so, ‘ssh-add’ command not launch.

You can define SSH_ASKPASS in your shell startup files or in your desktop startup files (if your desktop supports that).

I recommend to correct part of xinitrc file to this view:

if test -S “$SSH_AUTH_SOCK”; then
ssh-add < /dev/null

What you think about?

Terrible idea.

I launch “ssh-add” when I am ready. I don’t want it as part of desktop startup. But we all have different preferences, and that’s why you can configure such things yourself.

Does such a file exist? It’s absent on Tumbleweed.

root@BELKA:~> echo $SSH_ASKPASS

root@BELKA:~> ls -la /usr/lib/ssh/ssh-askpass
ls: cannot access ‘/usr/lib/ssh/ssh-askpass’: No such file or directory

In Tumbleweed, that is now in “/usr/libexec/ssh” (very recently moved).

The story started when I’ve lost putty functionality after Tumbleweed upgrade.
The SSH_ASKPASS variable still undefined.
Yes, I use KDE. ksshaskpass is installed…
But I can’t login to remote hosts by ssh key. It work after manually ssh-add command.
What changed after Tumbleweed update and what is better way to use the putty with ssh keys from KDE?

Perhaps putty needs to be updated to also look at “/usr/libexec/ssh”.

You can maybe try making “/usr/lib/ssh” a symbolic link to “/usr/libexec/ssh” and see if that fixes your problem. And if that does fix it, you should file a bug report about Putty needing to be updated to use “libexec”.

I guess I have always used “ssh-add” to add the keys that I use with Putty. And I don’t currently have Putty installed.

No, that not fix the problem.
root@BELKA:~> l /usr/lib/ssh
lrwxrwxrwx 1 root root 16 Sep 8 17:18 /usr/lib/ssh -> /usr/libexec/ssh/

Of course, I can start “ssh-add” for work. But I haven’t done that before.

I will maybe install Putty in Tumbleweed, and experiment with it. But I’ve never done it that way. I have used Putty in openSUSE, but always using “ssh-add” for the keys. I guess it won’t hurt for me to experiment.

Note, Putty use own pageant, but it can’t ask a key wo “ssh-add”.
pageant: listing keys: Did not receive an SSH-1 key list from agent

Thank you for help.

I ran “pageant” at session startup. If I then run

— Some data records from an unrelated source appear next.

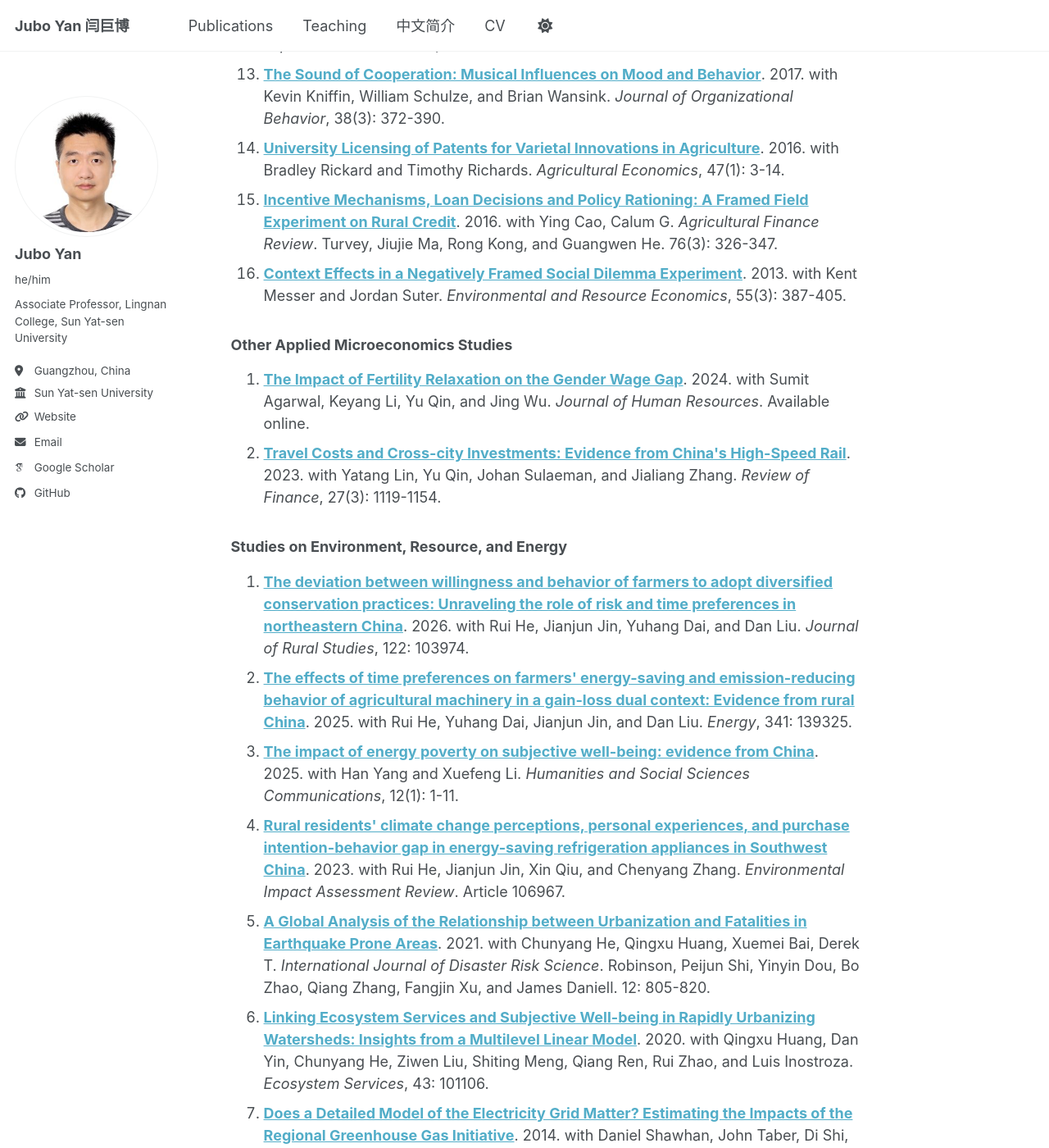
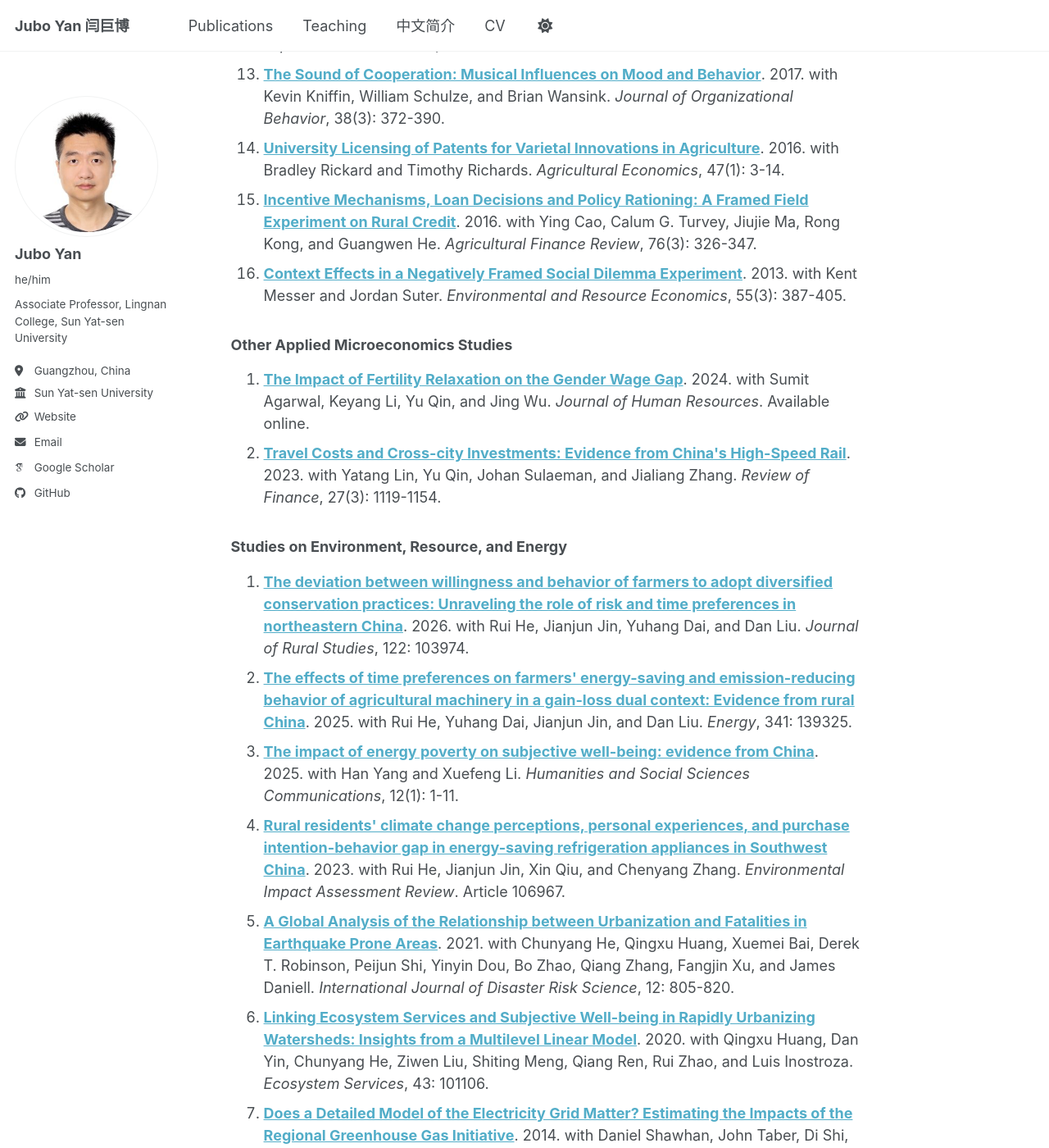
Before and after one commit to xiaogengjacky/xiaogengjacky.github.io, a Jekyll site: the page built from _pages/publications.md, in a window 1280 px wide and 1400 px high, scrolled down 1166 px. Shown: the whole window at 82% size. Built offline with Jekyll 4.4.1, drawn with Linux system fonts in a browser that asks for light colours; some web fonts are replaced; a script bundle is joined from its source files by our own code; library files that are not in the unit come from our copies; some of the changed text lies outside the part shown.

Commit message:
Fix publications template: don't break author list on middle initials

```diff
--- a/_pages/publications.md
+++ b/_pages/publications.md
@@ -25,13 +25,17 @@ author_profile: true
     {% assign authors_sentence = excerpt_text %}
     {% assign remainder_text = "" %}
     {% if excerpt_text contains ". " %}
-      {% assign authors_sentence = excerpt_text | split: ". " | first %}
-      {% assign remainder_text = excerpt_text | remove_first: authors_sentence %}
-      {% assign remainder_text = remainder_text | strip %}
-      {% if remainder_text != "" %}
-        {% assign remainder_text = remainder_text | replace_first: ". ", "" %}
-        {% assign remainder_text = remainder_text | strip %}
-      {% endif %}
+      {% comment %}
+        Take the LAST ". "-separated segment as the remainder (vol/page/etc.)
+        and everything before it as the author list, so middle initials like
+        "William D. Schulze" don't break the split.
+      {% endcomment %}
+      {% assign parts = excerpt_text | split: ". " %}
+      {% assign parts_size = parts | size %}
+      {% assign remainder_text = parts | last | strip %}
+      {% assign authors_count = parts_size | minus: 1 %}
+      {% assign author_parts = parts | slice: 0, authors_count %}
+      {% assign authors_sentence = author_parts | join: ". " %}
     {% elsif excerpt_text == "" %}
       {% assign authors_sentence = "" %}
     {% endif %}
```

pageant -a keyname.ppk

it adds the key.

To run pageant at session startup, I used (in a shell script):

eval `pageant -X`

I guess I don’t know how people use putty in linux.